| What is needed |
Nothing but a number is wanted: the count of lines in the records below that include "earner".

| Source records |
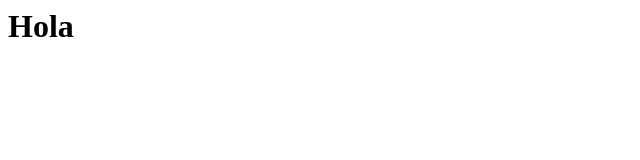
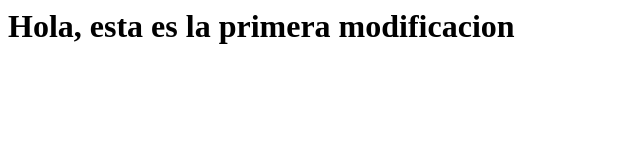
Before and after one commit to xXAlvaro97Xx/examen2aevaluacion, a plain HTML site: page index.html in a window 1280 px wide. Shown: the whole page, without its empty margins (0-640 px from the left). Drawn offline with Linux system fonts and the light colour scheme.

Commit message:
Segunda modificacion

```diff
--- a/index.html
+++ b/index.html
@@ -1,4 +1,4 @@
 <html>
 	<head></head>
-	<body><h1>Hola</h1></body>
+	<body><h1>Hola, esta es la primera modificacion</h1></body>
 </html>
```
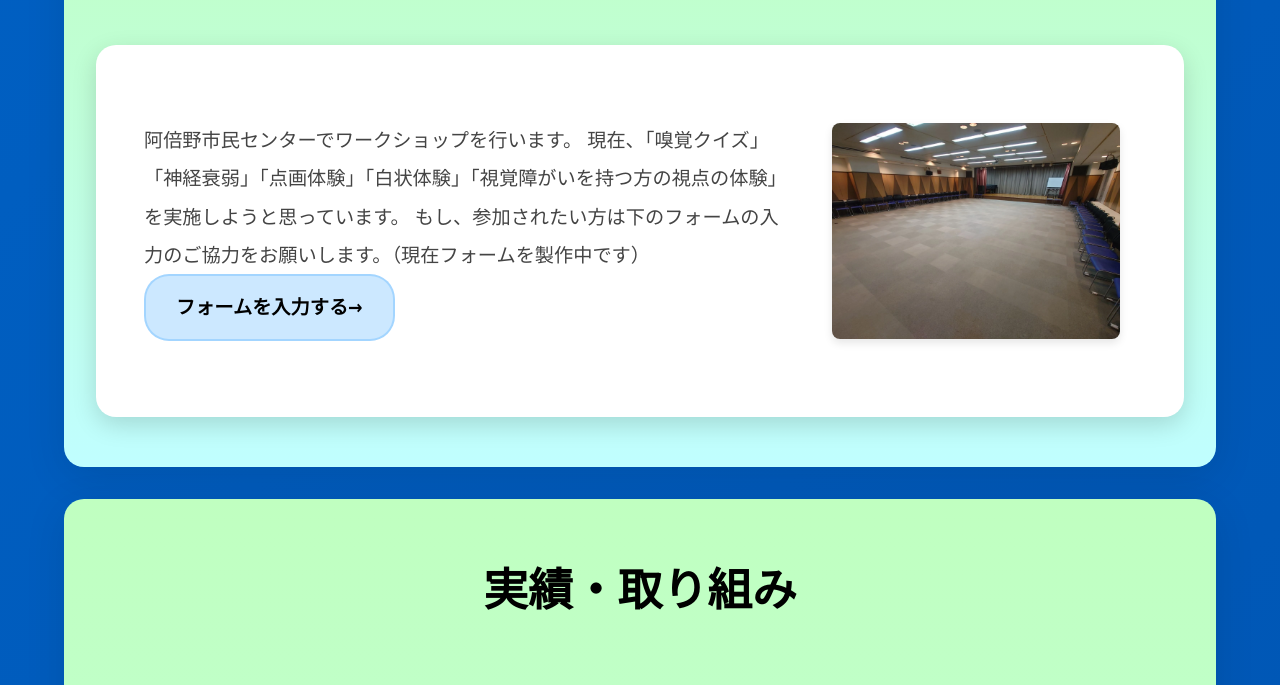
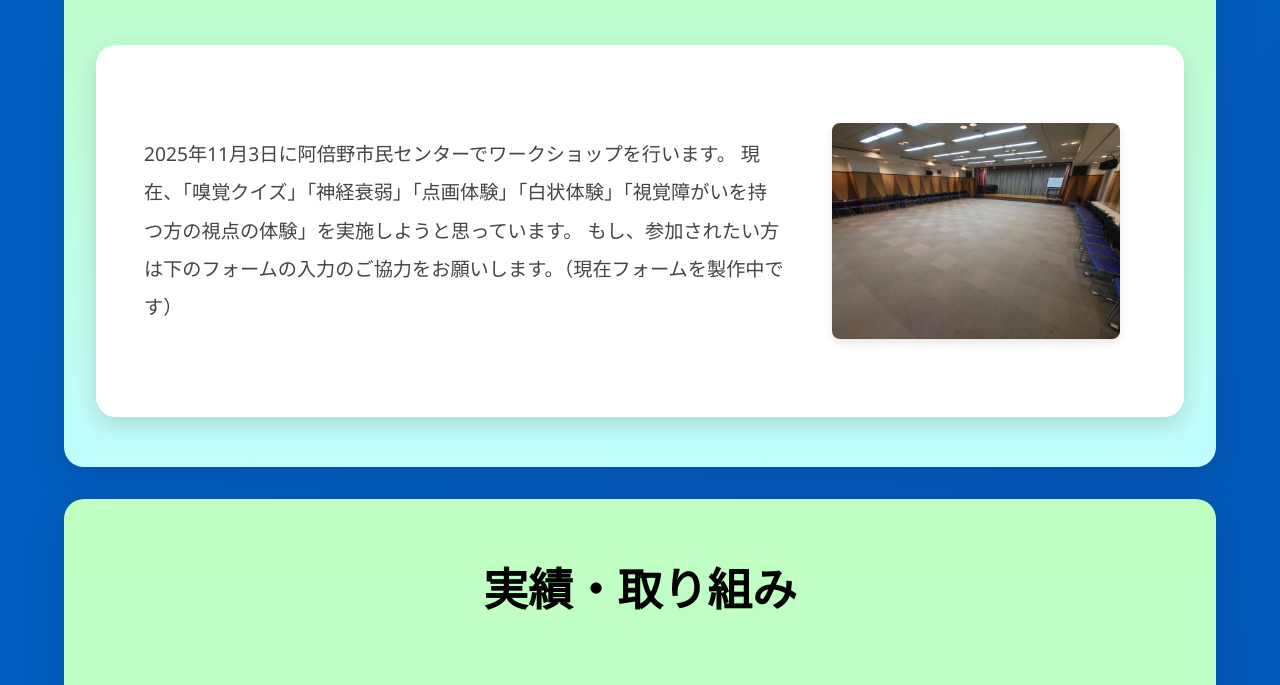
Before and after one commit to KEI-SINPURO/Shikakusyougai.SAweb, a plain HTML site: page index.html in a window 1280 px wide. Shown: the part 1920-2605 px from the top of the page. Drawn offline with Linux system fonts and the light colour scheme.

Commit message:
Update index.html

```diff
--- a/index.html
+++ b/index.html
@@ -88,11 +88,11 @@
                 <h2>イベント</h2>
                 <div class="ivent-content">
                     <div class="ivent-text">
-                        <p>阿倍野市民センターでワークショップを行います。
+                        <p>2025年11月3日に阿倍野市民センターでワークショップを行います。
                             現在、「嗅覚クイズ」「神経衰弱」「点画体験」「白状体験」「視覚障がいを持つ方の視点の体験」を実施しようと思っています。
                             もし、参加されたい方は下のフォームの入力のご協力をお願いします。（現在フォームを製作中です）
                         </p>
-                    <a href="wait" class="ivent-btn">フォームを入力する→</a>
+                    <!--<a href="wait" class="ivent-btn">フォームを入力する</a>-->
                     </div>
                     <div class="ivent-image">
                         <img src="ivent-kaizyou.webp" alt="イベント会場" />
```
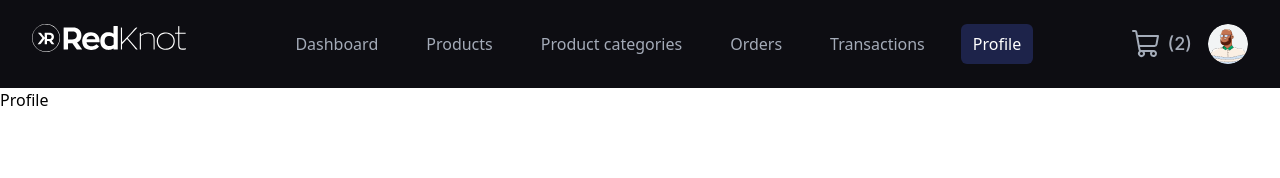
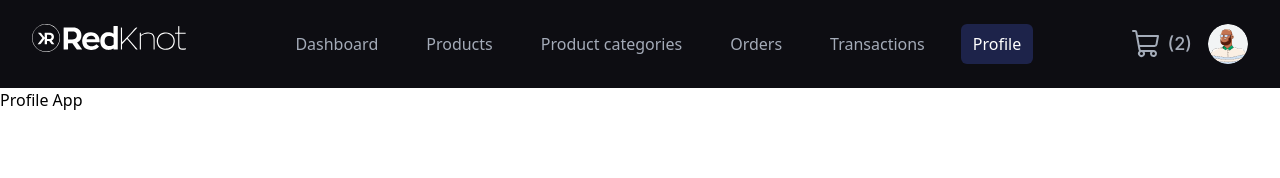
Before and after one commit to RedknotNG/Redknot, a Next.js app: page /earner/profile in a window 1280 px wide. Shown: the top 178 px of the page. Built offline with nearby package versions, Linux system fonts and the light colour scheme.

Commit message:
chore-fixing deployment issue

```diff
--- a/src/app/earner/profile/page.tsx
+++ b/src/app/earner/profile/page.tsx
@@ -1,3 +1,3 @@
 export default function ProfilePage() {
-  return <div>Profile</div>;
+  return <div>Profile App</div>;
 }
```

| Solved exercise |
3